Every year that I am able I attend the festival with my mother-in-law, who taught me to knit. The sheep and wool festival is a crowded but friendly place. It’s the kind of place where people wear their own handmade garments and it’s perfectly acceptable to walk up to a stranger and let them know how much you like their sweater or shawl. In fact, twice when I did this the wearer gave me the name of the pattern and the name of the yarn she used to create her masterpiece. This year my two and a half year old daughter came with us to the festival for the first half of the day. We took her to see the demonstrations of dogs herding sheep, which I thought was impressive but which didn’t keep her interest. We fed her festival food, the kind of hot dogs, kettle corn, and boardwalk fries that you can find at any fair worth its name. We found a group of people spinning angora yarn directly off their rabbits and she was able to pet a real live bunny, which she later told me was her favorite part of the day. Then my husband took her back to my mother-in-law’s house and she and I continued on to see the rest of the exhibits.

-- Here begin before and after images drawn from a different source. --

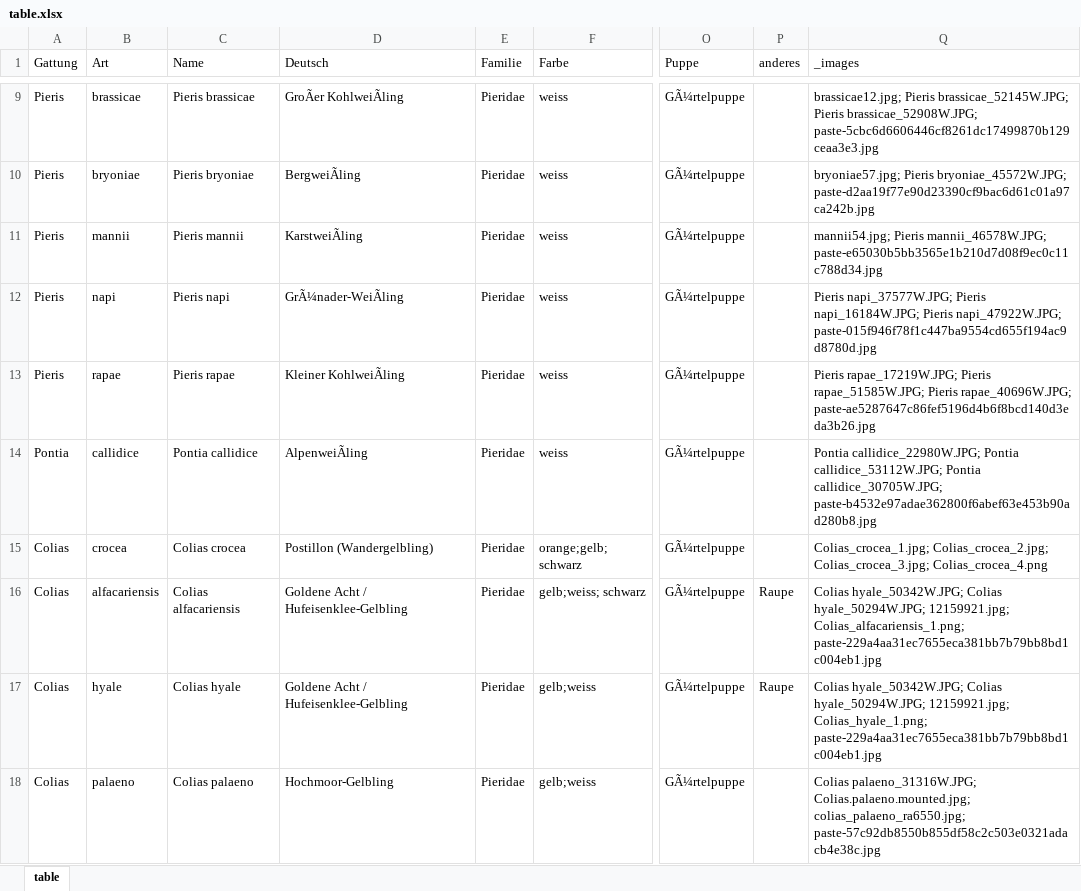
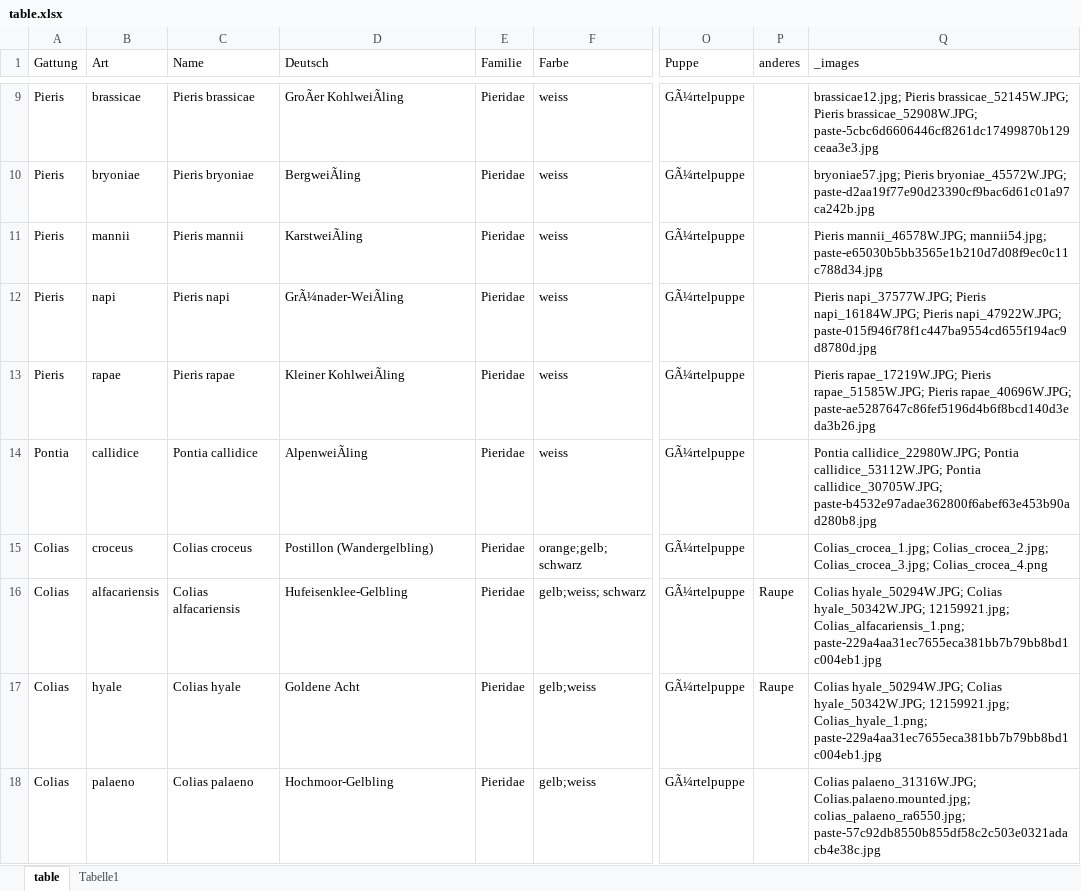
Before and after one commit to ckolin/tagfalter, an Excel workbook: misc/table.xlsx, sheet table, drawn as a sheet; only a part is shown, gaps mark what is left out; values as stored, in another font and other column widths than the file's, no borders; the diff covers the shown part only; the diff names each change by its address in the sheet, - before the commit and + after, or states it on an @@ line.

Commit message:
Update data

```diff
--- a/misc/table.xlsx (sheet table)
+++ b/misc/table.xlsx (sheet table)
+sheet tab: Tabelle1
-Q11 (_images): mannii54.jpg; Pieris mannii_46578W.JPG; paste-e65030b5bb3565e1b210d7d08f9ec0c11c788d34.jpg
+Q11 (_images): Pieris mannii_46578W.JPG; mannii54.jpg; paste-e65030b5bb3565e1b210d7d08f9ec0c11c788d34.jpg
-B15 (Art): crocea
+B15 (Art): croceus
-C15 (Name): Colias crocea
+C15 (Name): Colias croceus
-D16 (Deutsch): Goldene Acht / Hufeisenklee-Gelbling
+D16 (Deutsch): Hufeisenklee-Gelbling
-Q16 (_images): Colias hyale_50342W.JPG; Colias hyale_50294W.JPG; 12159921.jpg; Colias_alfacariensis_1.png;…
+Q16 (_images): Colias hyale_50294W.JPG; Colias hyale_50342W.JPG; 12159921.jpg; Colias_alfacariensis_1.png;…
-D17 (Deutsch): Goldene Acht / Hufeisenklee-Gelbling
+D17 (Deutsch): Goldene Acht
-Q17 (_images): Colias hyale_50342W.JPG; Colias hyale_50294W.JPG; 12159921.jpg; Colias_hyale_1.png;…
+Q17 (_images): Colias hyale_50294W.JPG; Colias hyale_50342W.JPG; 12159921.jpg; Colias_hyale_1.png;…
```
Also changed, not shown: 15 edited cells elsewhere in this sheet, 2 other files.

Some of my favorites were the booth by “Going Gnome,” in which two sisters sold their handmade, needle felted wool sculptures of gnomes, birds and mushrooms and the booth by “Hunt Country Yarn” a Virginia store which features yarn made and sold by women owned businesses. Another booth featured alpaca yarn and had a large sign on its side offering two male alpacas for $800. They are beautiful animals but I wasn’t tempted; where would I put an alpaca? And what would I feed it? A third booth offered registration for a week long fiber arts retreat in New England, which is also impractical for me. It’s fun though, to imagine the different things I could do in another life. A life that involved less time spent at work and more time spent on interesting hand made crafts.